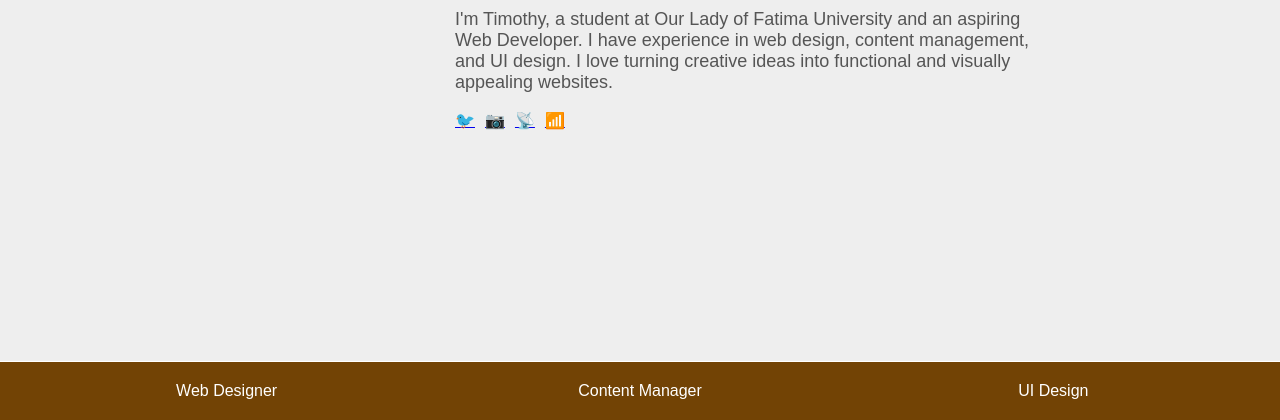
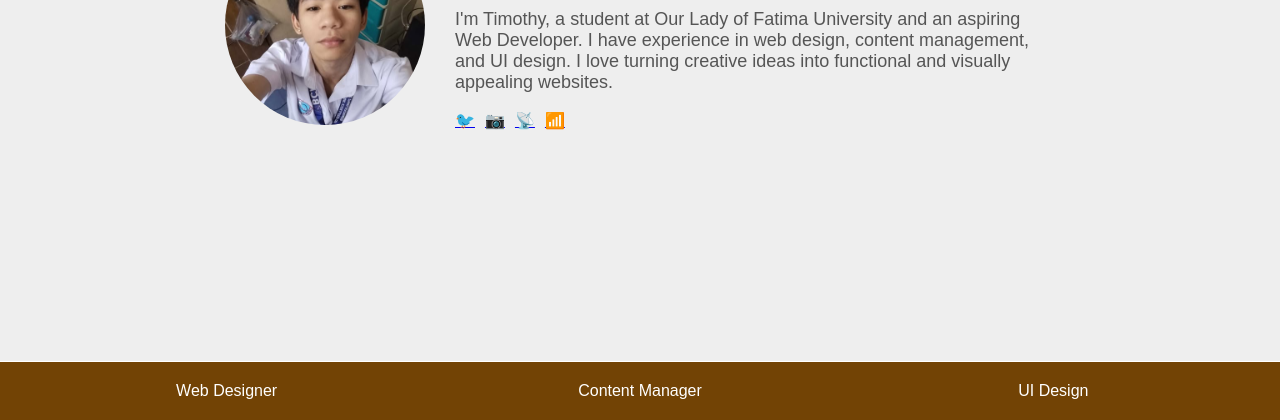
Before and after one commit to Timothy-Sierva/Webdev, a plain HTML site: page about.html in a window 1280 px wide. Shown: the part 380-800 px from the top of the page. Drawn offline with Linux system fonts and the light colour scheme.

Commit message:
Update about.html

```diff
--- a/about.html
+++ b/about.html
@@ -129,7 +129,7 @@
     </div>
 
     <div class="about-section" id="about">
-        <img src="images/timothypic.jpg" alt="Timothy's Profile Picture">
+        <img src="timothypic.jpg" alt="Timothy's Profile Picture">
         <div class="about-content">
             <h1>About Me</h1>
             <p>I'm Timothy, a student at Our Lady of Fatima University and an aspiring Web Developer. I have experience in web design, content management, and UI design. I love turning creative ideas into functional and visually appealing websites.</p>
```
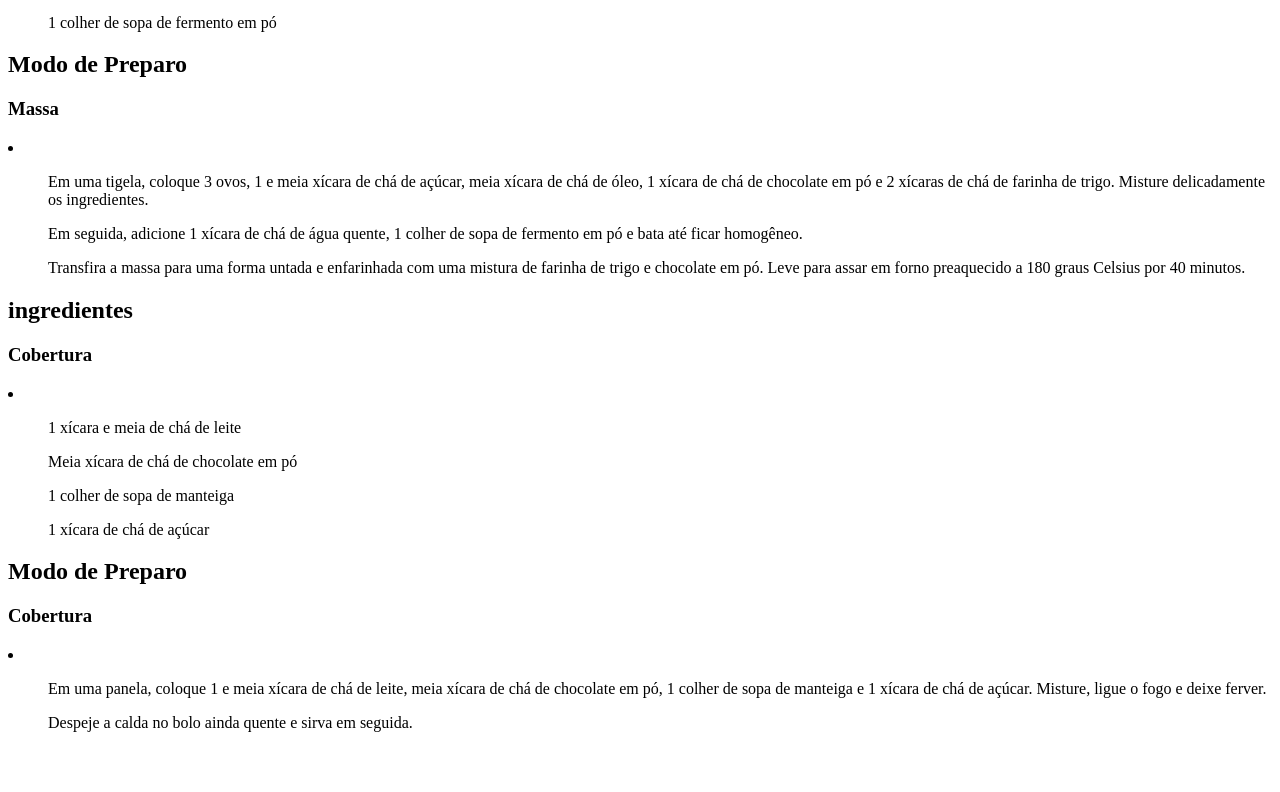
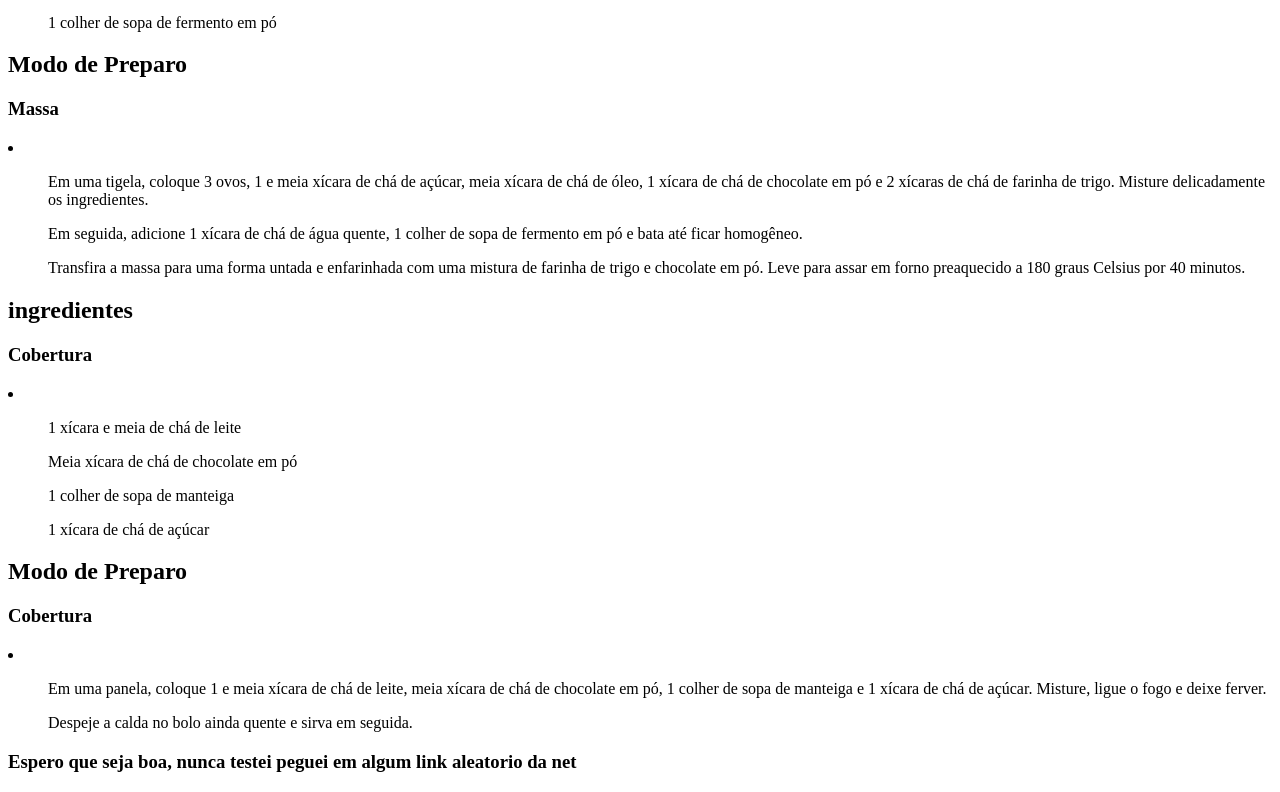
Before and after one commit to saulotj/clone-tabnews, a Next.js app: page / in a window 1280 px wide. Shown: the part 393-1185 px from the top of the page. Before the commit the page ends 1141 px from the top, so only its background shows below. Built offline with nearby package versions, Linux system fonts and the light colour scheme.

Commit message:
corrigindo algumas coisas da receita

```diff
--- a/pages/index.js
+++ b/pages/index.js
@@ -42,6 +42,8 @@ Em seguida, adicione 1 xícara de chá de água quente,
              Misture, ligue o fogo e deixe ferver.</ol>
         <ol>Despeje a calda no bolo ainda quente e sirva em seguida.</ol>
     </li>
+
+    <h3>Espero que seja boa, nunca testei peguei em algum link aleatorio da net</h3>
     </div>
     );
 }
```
***
Problem details: Reply with every line of the listing that has the string "html".

Exercise response:
Before and after one commit to Timothy-Sierva/Webdev, a plain HTML site: page about.html in a window 1280 px wide. Shown: the part 380-800 px from the top of the page. Drawn offline with Linux system fonts and the light colour scheme.
Update about.html
--- a/about.html
+++ b/about.html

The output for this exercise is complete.